We suggest the ART Tube pre-amp which was designed specifically for home studios. And no, we don't make money on recommends.
Oh! And don’t forget to get a second XLR cable to go from the amp to your mic. (They’re like six bucks for 10 feet).
Mic Latency, How to Fix It on PC and Win10 Without Buying Anything
Fix microphone lag on PC by changing your Windows sound settings.
Right-click the little speaker icon in the lower right corner of your screen:
Click 'Sounds,' then the ‘Recording’ tab, and then select ‘Microphone.’
Click the ‘Listen’ tab and uncheck ‘Listen to this device.’ Click ‘OK.’ (NOTE: this will stop you from being able to monitor your mic during recording. You’ll need to playback each take to hear if it’s a take you want to keep).
Go to the ‘Playback’ tab. Select your playback device and click ‘Properties.’
Click the ‘Levels’ tab. Unmute the microphone.
This can remove your delay and has hundreds of “Worked for Me” reviews at the Win10 support site.
Fix Mic Lag on PC, Win10 by trying different connections.
Fix mic lag at your home studio by troubleshooting your connections.
Are you using a Bluetooth connection between your mic and computer? Between your computer and monitor speakers/headphones? Try plugging in directly to eliminate some lag. This may fix your latency problem altogether, especially if your BT receiver is an outdated USB dongle.
Are you using an XLR-to-USB cable from the mic or pre-amp to your computer? Try changing the USB port. The convenient USB inputs on the front of desktop computers are notoriously laggy because they’re connected to the motherboard by flimsy little itty-bitty wires in there. USB ports soldered directly onto the mobo do a much better job of quickly handling data.
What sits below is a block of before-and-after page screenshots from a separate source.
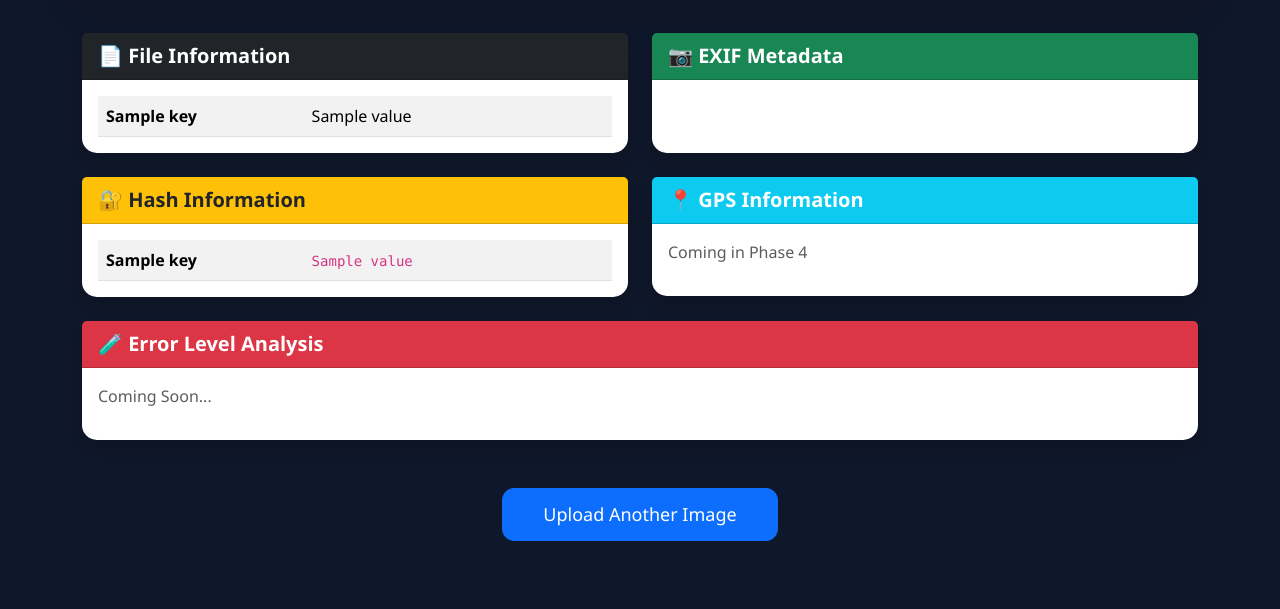
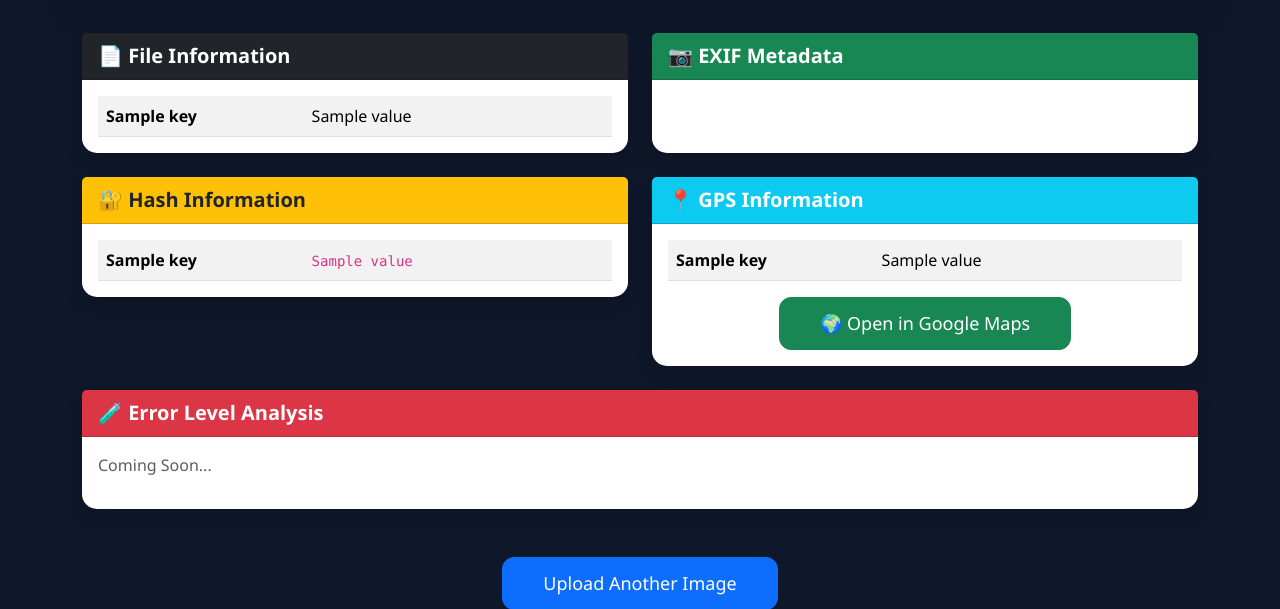
Before and after one commit to poojashriwas/PhotoForensics, a Flask app: template templates/result.html in a window 1280 px wide. Shown: the part 570-1179 px from the top of the page. Before the commit the page ends 1111 px from the top, so only its background shows below. Run offline with Flask 3, Linux system fonts and the light colour scheme; the template is opened without the code that fills it: most values are stand-ins (such as "Sample title", 1, 10 or a date in 2020).

Commit message:
Phase 4: Added GPS extraction and Google Maps integration

```diff
--- a/app.py
+++ b/app.py
@@ -1,8 +1,10 @@
 from flask import Flask, render_template, request
 import os
+
 from modules.hashing import calculate_hashes
 from modules.fileinfo import get_file_info
 from modules.metadata import extract_metadata
+from modules.gps import extract_gps
 
 app = Flask(__name__)
 
@@ -29,19 +31,39 @@
 
     image.save(filepath)
 
-    # Extract File Information
+    # File Information
     file_info = get_file_info(filepath)
 
-    # Extract Metadata
+    # EXIF Metadata
     metadata = extract_metadata(filepath)
+
+    # Hash Information
     hash_info = calculate_hashes(filepath)
+
+    # GPS Information
+    gps_info = extract_gps(filepath)
+
+    # Google Maps Link
+    google_maps_url = None
+
+    if gps_info.get("Status") == "GPS Coordinates Found":
+
+        latitude = gps_info["Latitude"]
+        longitude = gps_info["Longitude"]
+
+        google_maps_url = (
+            f"https://www.google.com/maps?q={latitude},{longitude}"
+        )
+
     return render_template(
-    "result.html",
-    filename=image.filename,
-    file_info=file_info,
-    metadata=metadata,
-    hash_info=hash_info
-)
+        "result.html",
+        filename=image.filename,
+        file_info=file_info,
+        metadata=metadata,
+        hash_info=hash_info,
+        gps_info=gps_info,
+        google_maps_url=google_maps_url
+    )
 
 
 if __name__ == "__main__":
--- a/templates/result.html
+++ b/templates/result.html
@@ -223,11 +223,65 @@
 
 <div class="card-body">
 
-<p class="text-muted">
+<table class="table table-striped">
 
-Coming in Phase 4
+<tbody>
 
-</p>
+{% for key, value in gps_info.items() %}
+
+<tr>
+
+<th>{{ key }}</th>
+
+<td>
+
+{% if key == "Status" %}
+
+    {% if value == "GPS Coordinates Found" %}
+
+        <span class="text-success fw-bold">
+            {{ value }}
+        </span>
+
+    {% else %}
+
+        <span class="text-danger fw-bold">
+            {{ value }}
+        </span>
+
+    {% endif %}
+
+{% else %}
+
+    {{ value }}
+
+{% endif %}
+
+</td>
+
+</tr>
+
+{% endfor %}
+
+</tbody>
+
+</table>
+
+{% if google_maps_url %}
+
+<div class="text-center mt-3">
+
+<a href="{{ google_maps_url }}"
+   target="_blank"
+   class="btn btn-success">
+
+🌍 Open in Google Maps
+
+</a>
+
+</div>
+
+{% endif %}
 
 </div>
 
```
Also changed, not shown: modules/gps.py (+75 -0 lines).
Your lappy or desktop may have as many as eight USB outlets or more. Some may be USB Generation 2, others Gen. 3, 3.1, 3.2 or higher. There are vastly different transfer speeds across all these. For instance, 3.1 handles about 5 gigabytes per second, whereas 3.2 can manage more than twice that.
Some ports are labeled with tiny lettering. Others are color-coded, often with blue being faster than black.
It’s easier to simply try the different ports, though. Taking it from one port to another fixes many USB issues, not just mics. Definitely try it.
Traditional Audio Ports, Phono, ¼”, etc.
Finally, you can fix your mic lag in your home music studio by trading out that USB or Bluetooth connection for a traditional audio connext.
Your desktop or laptop computer motherboard has an integrated sound card on it designed to handle all your audio. Pumping your mic straight into that might solve your lag. You’ll need an XLR-to-3.5mm cable for that. Not expensive.
If this still isn’t working and you’ve tried everything else above, and if you’re really serious about your studio, and if you have a desktop computer, then you may want to consider a dedicated sound card for your compy. That’s a whole other topic for discussion and we don’t have a soundcard comparison, yet. In any case, your soundcard should come standard with a traditional ¼” sound jack, the same used by electric guitars and some older (and/or crappier) microphones. For that you’ll want one of these cables. Once again, not expensive. (The card might be, though).
Fix Mic Latency Issues with a Little Persistence
Fixing microphone lag on your home music studio PC really comes down to persistence in troubleshooting. I promise you it’s a fixable problem, one which can be handled with time and maybe a little money, but certainly nothing you ultimately can’t afford.
Hope we’ve been a big help! Stay tuned for more independent music distribution and recording tips all year long.